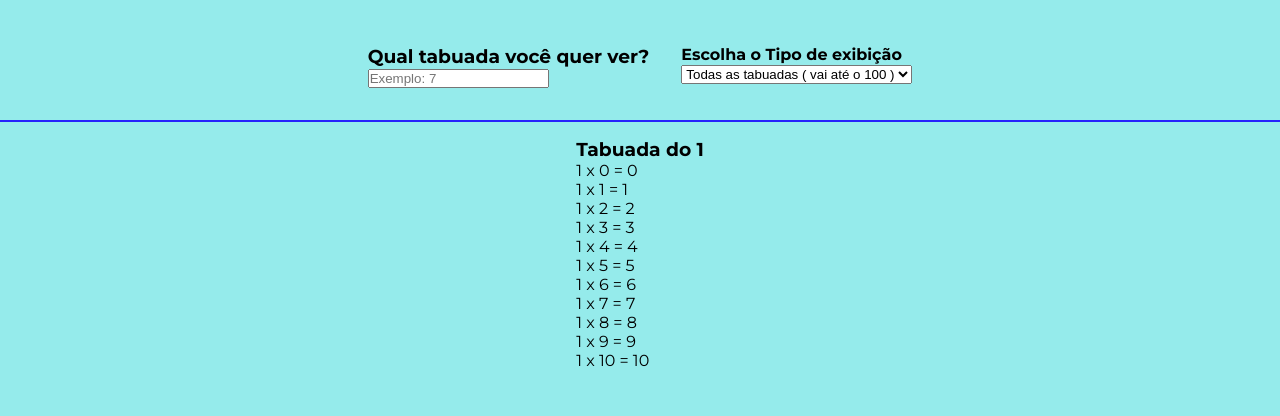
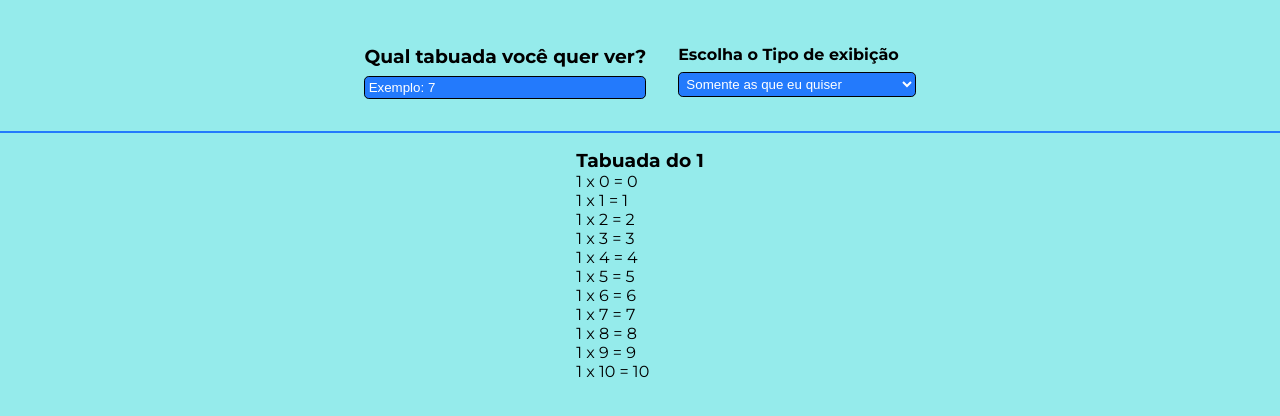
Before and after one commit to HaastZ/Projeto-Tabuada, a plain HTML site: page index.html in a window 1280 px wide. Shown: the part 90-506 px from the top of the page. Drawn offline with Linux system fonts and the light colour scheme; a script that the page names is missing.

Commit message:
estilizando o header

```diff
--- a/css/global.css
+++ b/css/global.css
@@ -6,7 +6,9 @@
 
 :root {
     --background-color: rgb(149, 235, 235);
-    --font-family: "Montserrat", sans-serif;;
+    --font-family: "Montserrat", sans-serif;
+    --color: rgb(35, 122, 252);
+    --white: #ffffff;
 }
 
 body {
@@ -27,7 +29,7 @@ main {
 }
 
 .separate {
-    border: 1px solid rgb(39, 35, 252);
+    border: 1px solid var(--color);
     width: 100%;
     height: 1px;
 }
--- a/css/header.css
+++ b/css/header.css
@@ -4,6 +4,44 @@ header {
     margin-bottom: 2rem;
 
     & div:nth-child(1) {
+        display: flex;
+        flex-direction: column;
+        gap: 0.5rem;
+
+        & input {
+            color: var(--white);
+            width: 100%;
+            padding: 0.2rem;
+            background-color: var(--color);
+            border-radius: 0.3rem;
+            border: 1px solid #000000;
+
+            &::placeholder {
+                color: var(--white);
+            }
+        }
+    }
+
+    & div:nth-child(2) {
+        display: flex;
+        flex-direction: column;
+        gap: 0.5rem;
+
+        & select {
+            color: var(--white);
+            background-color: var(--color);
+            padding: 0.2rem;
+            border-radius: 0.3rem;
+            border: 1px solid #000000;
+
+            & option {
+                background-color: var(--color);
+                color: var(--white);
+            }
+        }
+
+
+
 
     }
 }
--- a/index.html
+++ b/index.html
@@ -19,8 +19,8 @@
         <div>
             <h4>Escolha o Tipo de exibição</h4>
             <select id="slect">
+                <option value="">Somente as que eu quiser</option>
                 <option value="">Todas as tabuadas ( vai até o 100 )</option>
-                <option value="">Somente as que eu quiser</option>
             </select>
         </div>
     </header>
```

• • • •

## Work instruction
Go through the material above and print all of it exactly, except the pictures.

## Output for this exercise
Before and after one commit to HaastZ/Projeto-Tabuada, a plain HTML site: page index.html in a window 1280 px wide. Shown: the part 90-506 px from the top of the page. Drawn offline with Linux system fonts and the light colour scheme; a script that the page names is missing.

Commit message:
estilizando o header

```diff
--- a/css/global.css
+++ b/css/global.css
@@ -6,7 +6,9 @@
 
 :root {
     --background-color: rgb(149, 235, 235);
-    --font-family: "Montserrat", sans-serif;;
+    --font-family: "Montserrat", sans-serif;
+    --color: rgb(35, 122, 252);
+    --white: #ffffff;
 }
 
 body {
@@ -27,7 +29,7 @@ main {
 }
 
 .separate {
-    border: 1px solid rgb(39, 35, 252);
+    border: 1px solid var(--color);
     width: 100%;
     height: 1px;
 }
--- a/css/header.css
+++ b/css/header.css
@@ -4,6 +4,44 @@ header {
     margin-bottom: 2rem;
 
     & div:nth-child(1) {
+        display: flex;
+        flex-direction: column;
+        gap: 0.5rem;
+
+        & input {
+            color: var(--white);
+            width: 100%;
+            padding: 0.2rem;
+            background-color: var(--color);
+            border-radius: 0.3rem;
+            border: 1px solid #000000;
+
+            &::placeholder {
+                color: var(--white);
+            }
+        }
+    }
+
+    & div:nth-child(2) {
+        display: flex;
+        flex-direction: column;
+        gap: 0.5rem;
+
+        & select {
+            color: var(--white);
+            background-color: var(--color);
+            padding: 0.2rem;
+            border-radius: 0.3rem;
+            border: 1px solid #000000;
+
+            & option {
+                background-color: var(--color);
+                color: var(--white);
+            }
+        }
+
+
+
 
     }
 }
--- a/index.html
+++ b/index.html
@@ -19,8 +19,8 @@
         <div>
             <h4>Escolha o Tipo de exibição</h4>
             <select id="slect">
+                <option value="">Somente as que eu quiser</option>
                 <option value="">Todas as tabuadas ( vai até o 100 )</option>
-                <option value="">Somente as que eu quiser</option>
             </select>
         </div>
     </header>
```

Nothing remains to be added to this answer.